St. Lawrence Among Most Economically Diverse Top Colleges | St. Lawrence University

St. Lawrence Among Most Economically Diverse Top Colleges

The New York Times has listed St. Lawrence University among the Most Economically Diverse Top Colleges in the nation.

In its College Access Index, The Times based its results on the share of first year students from low-income income families receiving Pell grants and on the net price of attendance for low- and middle-income families. Only colleges with four-year graduation rates of at least 75 percent were included.

“There are several important reasons why this list is important for us to recognize,” said Jeff Rickey, vice president and dean for admissions and financial aid. “First, The Times only considered schools with graduation rates of 75 percent or higher. That alone is a notable achievement. Then it looked at access in terms of the number of freshmen who come from low-income families measured by Pell grant recipients. And finally, it considered the net price of attendance for low- and middle-income families making $30,000 to $48,000 a year.”

The Times list attempts to see which selective colleges are doing the most to attract a more economically diverse student body.
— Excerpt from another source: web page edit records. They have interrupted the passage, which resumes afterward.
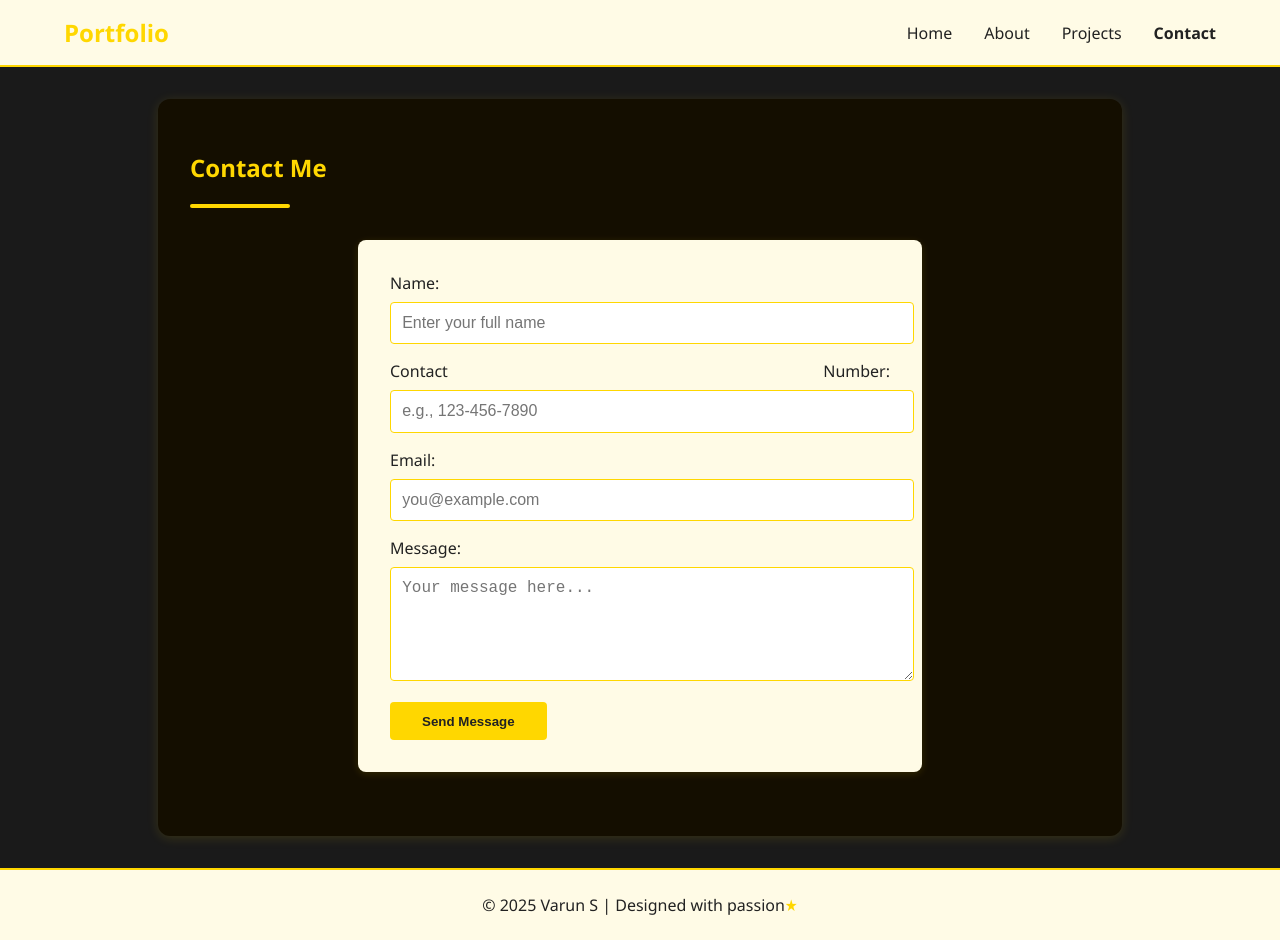
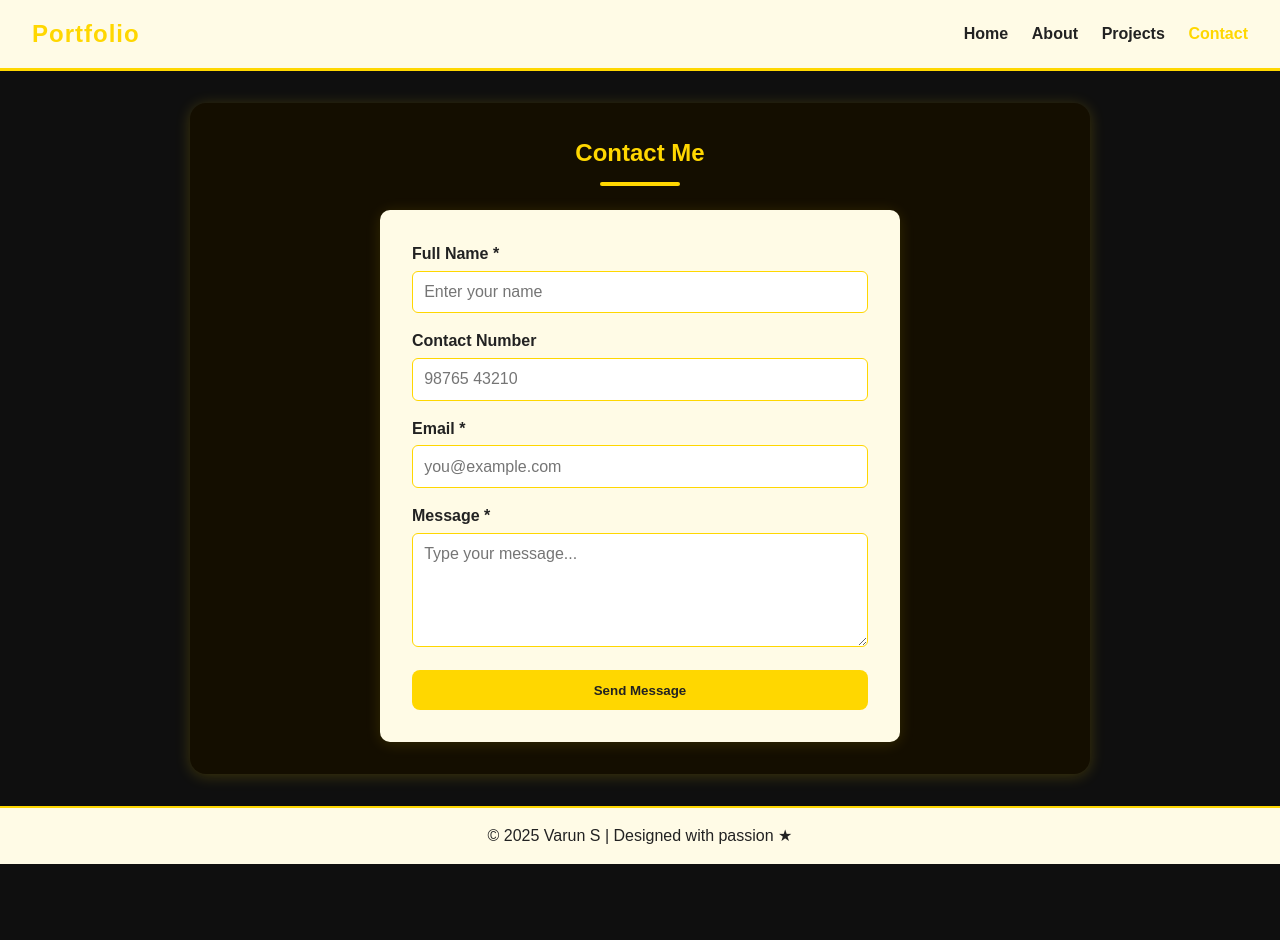
Before and after one commit to VarunAigen/portfolio, a plain HTML site: page contact.html in a window 1280 px wide. After the commit the page ends 864 px from the top, so only its background shows below. Drawn offline with Linux system fonts and the light colour scheme.

Commit message:
Update contact.html

```diff
--- a/contact.html
+++ b/contact.html
@@ -4,121 +4,213 @@
   <meta charset="UTF-8">
   <meta name="viewport" content="width=device-width, initial-scale=1.0">
   <title>Varun S - Contact</title>
-    <link rel="stylesheet" href="style.css">
+
   <style>
-        body {
-            background-color: #1a1a1a;
-            color: #222;
+    :root{
+      --gold:#FFD700;
+      --dark:#0f0f0f;
+      --light:#fffbe6;
+      --text:#222;
+      --white:#ffffff;
     }
-        .header-nav {
-            background-color: #fffbe6;
+
+    *{
+      box-sizing:border-box;
+      padding:0;
+      margin:0;
+      font-family:Arial, Helvetica, sans-serif;
     }
-        .content-section {
-            background: #140e00;
-            border-radius: 12px;
-            box-shadow: 0 2px 12px #ffd90022;
-            margin-top: 2rem;
-            padding: 2rem;
+
+    body{
+      background:var(--dark);
+      color:var(--white);
+      line-height:1.5;
     }
-        .line {
-            background-color: #FFD700;
-            height: 4px;
-            border-radius: 2px;
-            margin: 1rem 0;
+
+    /* HEADER */
+    header{
+      background:var(--light);
+      border-bottom:3px solid var(--gold);
+      padding:1rem 2rem;
+      display:flex;
+      justify-content:space-between;
+      align-items:center;
     }
-        .contact-form-container {
-            background: #ffffff;
-            border-radius: 8px;
-            box-shadow: 0 2px 8px #ffd90022;
-            padding: 2rem;
-            max-width: 500px;
-            margin: 2rem auto;
+
+    .logo{
+      font-size:1.5rem;
+      font-weight:800;
+      color:var(--gold);
+      letter-spacing:1px;
     }
-        .form-group label {
-            color: #222;
-            font-weight: 500;
+
+    nav a{
+      margin-left:1.2rem;
+      text-decoration:none;
+      color:var(--text);
+      font-weight:600;
     }
-        .form-group input,
-        .form-group textarea {
-            width: 100%;
-            padding: 0.7rem;
-            margin-top: 0.5rem;
-            margin-bottom: 1rem;
-            border: 1px solid #FFD700;
-            border-radius: 4px;
-            background: #fff;
-            color: #222;
-            font-size: 1rem;
+
+    nav a.active,
+    nav a:hover{
+      color:var(--gold);
     }
-        .submit-btn {
-            background: #FFD700;
-            color: #222;
-            border: none;
-            padding: 0.7rem 2rem;
-            border-radius: 4px;
-            font-weight: bold;
-            cursor: pointer;
-            transition: background 0.3s;
+
+    /* MAIN SECTION */
+    .content-section{
+      max-width:900px;
+      margin:2rem auto;
+      background:#140e00;
+      border-radius:16px;
+      padding:2rem;
+      box-shadow:0 2px 15px #ffd90033;
     }
-        .submit-btn:hover {
-            background: #ffe066;
+
+    h1{
+      color:var(--gold);
+      text-align:center;
     }
-        footer {
-            background: #fffbe6;
-            color: #222;
-            text-align: center;
-            padding: 1rem 0;
+
+    .line{
+      width:80px;
+      height:4px;
+      background:var(--gold);
+      margin:0.7rem auto 1.5rem auto;
+      border-radius:3px;
     }
-        .footer-logos img {
-            margin: 0 10px;
+
+    /* CONTACT FORM CARD */
+    .contact-form-container{
+      background:var(--light);
+      border-radius:10px;
+      padding:2rem;
+      max-width:520px;
+      margin:auto;
+      box-shadow:0 2px 15px #ffd90022;
+    }
+
+    .form-group{
+      margin-bottom:1rem;
+    }
+
+    label{
+      display:block;
+      color:var(--text);
+      font-weight:600;
+      margin-bottom:0.3rem;
+    }
+
+    input, textarea{
+      width:100%;
+      padding:.7rem;
+      border-radius:6px;
+      border:1.5px solid var(--gold);
+      font-size:1rem;
+      outline:none;
+    }
+
+    input:focus,
+    textarea:focus{
+      box-shadow:0 0 0 2px #ffd90055;
+    }
+
+    .submit-btn{
+      width:100%;
+      background:var(--gold);
+      border:none;
+      padding:.8rem;
+      border-radius:8px;
+      cursor:pointer;
+      font-weight:800;
+      color:var(--text);
+      transition:transform .2s, opacity .2s;
+    }
+
+    .submit-btn:hover{
+      transform:translateY(-1px);
+      opacity:.9;
+    }
+
+    footer{
+      margin-top:2rem;
+      background:var(--light);
+      border-top:2px solid var(--gold);
+      text-align:center;
+      padding:1rem 0;
+      color:var(--text);
+    }
+
+    /* RESPONSIVE */
+    @media(max-width:600px){
+      header{
+        flex-direction:column;
+        gap:.7rem;
+      }
     }
   </style>
 </head>
+
 <body>
 
-    <header class="header-nav" style="border-bottom: 2px solid #FFD700;">
-        <div class="logo" style="color: #FFD700;">Portfolio</div>
-        <nav class="nav-links">
-            <a href="index.html" class="nav-link" style="color: #222;">Home</a>
-            <a href="about.html" class="nav-link" style="color: #222;">About</a>
-            <a href="projects.html" class="nav-link" style="color: #222;">Projects</a>
-            <a href="contact.html" class="nav-link active" style="color: #222;">Contact</a>
+<header>
+  <div class="logo">Portfolio</div>
+
+  <nav>
+    <a href="index.html">Home</a>
+    <a href="about.html">About</a>
+    <a href="projects.html">Projects</a>
+    <a href="contact.html" class="active">Contact</a>
   </nav>
 </header>
 
-    <main class="main-content">
-        <section class="content-section" style="margin-top:2rem;">
-            <h1 style="color:#FFD700;">Contact Me</h1>
+<main>
+  <section class="content-section">
+    <h1>Contact Me</h1>
     <div class="line"></div>
-            <div class="contact-form-container" style="background:#fffbe6;">
-                <form action="#" method="post">
+
+    <div class="contact-form-container">
+
+      <form id="contactForm" method="post" novalidate>
+
         <div class="form-group">
-                        <label for="name">Name:</label>
-                        <input type="text" id="name" name="user_name" placeholder="Enter your full name" required style="border:1px solid #FFD700;">
+          <label for="name">Full Name *</label>
+          <input id="name" name="name" type="text" placeholder="Enter your name" required minlength="2">
         </div>
+
         <div class="form-group">
-                        <label for="contact">Contact Number:</label>
-                        <input type="tel" id="contact" name="user_contact" placeholder="e.g., 123-456-7890" style="border:1px solid #FFD700;">
+          <label for="contact">Contact Number</label>
+          <input id="contact" name="contact" type="tel" placeholder="98765 43210" pattern="[0-9]{10}">
         </div>
+
         <div class="form-group">
-                        <label for="email">Email:</label>
-                        <input type="email" id="email" name="user_email" placeholder="you@example.com" required style="border:1px solid #FFD700;">
+          <label for="email">Email *</label>
+          <input id="email" name="email" type="email" placeholder="you@example.com" required>
         </div>
+
         <div class="form-group">
-                        <label for="message">Message:</label>
-                        <textarea id="message" name="user_message" rows="5" placeholder="Your message here..." required style="border:1px solid #FFD700;"></textarea>
+          <label for="message">Message *</label>
+          <textarea id="message" name="message" rows="5" placeholder="Type your message..." required></textarea>
         </div>
-                    <button type="submit" class="submit-btn" style="background:#FFD700; color:#222;">Send Message</button>
+
+        <button type="submit" class="submit-btn">Send Message</button>
       </form>
+
     </div>
   </section>
 </main>
 
-    <footer style="background:#fffbe6; color:#222; text-align:center; padding:1.5rem 0; border-top:2px solid #FFD700;">
-        <div style="font-size:1rem;">
-            &copy; 2025 Varun S | Designed with passion<span style="color:#FFD700;">&#9733;</span>
-        </div>
+<footer>
+  © 2025 Varun S | Designed with passion ★
 </footer>
+
+<script>
+  document.getElementById("contactForm").addEventListener("submit", function(e){
+    if(!this.checkValidity()){
+      e.preventDefault();
+      alert("Please fill all required fields correctly.");
+    }
+  });
+</script>
 
 </body>
 </html>
```
Lines whose indentation alone changed are shown as unchanged.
When accounting for the institutions that have the same index result, St. Lawrence tied for number 17 on this list.

“What the Times index affirms – especially given our reputation as a nationally recognized liberal arts institution by several other national publications – is that St. Lawrence has a commitment to attracting economically diverse groups of students while at the same time remaining academically competitive among our peers,” Rickey said. “Couple this recognition with our high retention rates, the fact that nearly 97 percent of our graduates are either employed or are in graduate school, and that our graduates have loan debt below the national average – even below the average for public college graduates – and it’s clear to see that St. Lawrence is an outstanding choice for any student regardless of her or his background.”
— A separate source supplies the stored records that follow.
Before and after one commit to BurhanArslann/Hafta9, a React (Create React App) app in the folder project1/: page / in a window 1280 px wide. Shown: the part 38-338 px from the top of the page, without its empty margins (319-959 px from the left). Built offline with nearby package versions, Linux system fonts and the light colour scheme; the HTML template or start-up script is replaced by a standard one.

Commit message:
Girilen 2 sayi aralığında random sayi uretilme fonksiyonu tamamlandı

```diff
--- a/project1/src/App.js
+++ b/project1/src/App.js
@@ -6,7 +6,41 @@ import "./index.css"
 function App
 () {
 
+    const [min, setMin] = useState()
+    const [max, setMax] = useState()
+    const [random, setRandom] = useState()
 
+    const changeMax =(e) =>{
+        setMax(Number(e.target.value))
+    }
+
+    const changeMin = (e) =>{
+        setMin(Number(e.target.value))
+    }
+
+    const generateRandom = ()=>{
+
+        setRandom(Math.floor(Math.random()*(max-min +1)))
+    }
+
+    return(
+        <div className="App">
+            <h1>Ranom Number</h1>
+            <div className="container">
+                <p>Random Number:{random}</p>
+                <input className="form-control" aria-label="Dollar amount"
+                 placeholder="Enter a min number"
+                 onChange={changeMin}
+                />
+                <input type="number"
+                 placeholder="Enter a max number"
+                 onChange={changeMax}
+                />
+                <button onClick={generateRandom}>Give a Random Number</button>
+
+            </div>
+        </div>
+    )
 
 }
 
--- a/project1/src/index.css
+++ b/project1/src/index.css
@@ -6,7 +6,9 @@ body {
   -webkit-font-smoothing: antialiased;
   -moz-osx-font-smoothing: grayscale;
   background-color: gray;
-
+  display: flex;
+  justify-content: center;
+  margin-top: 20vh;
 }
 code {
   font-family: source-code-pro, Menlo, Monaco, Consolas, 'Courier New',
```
Read the full article and view The New York Times College Access Index.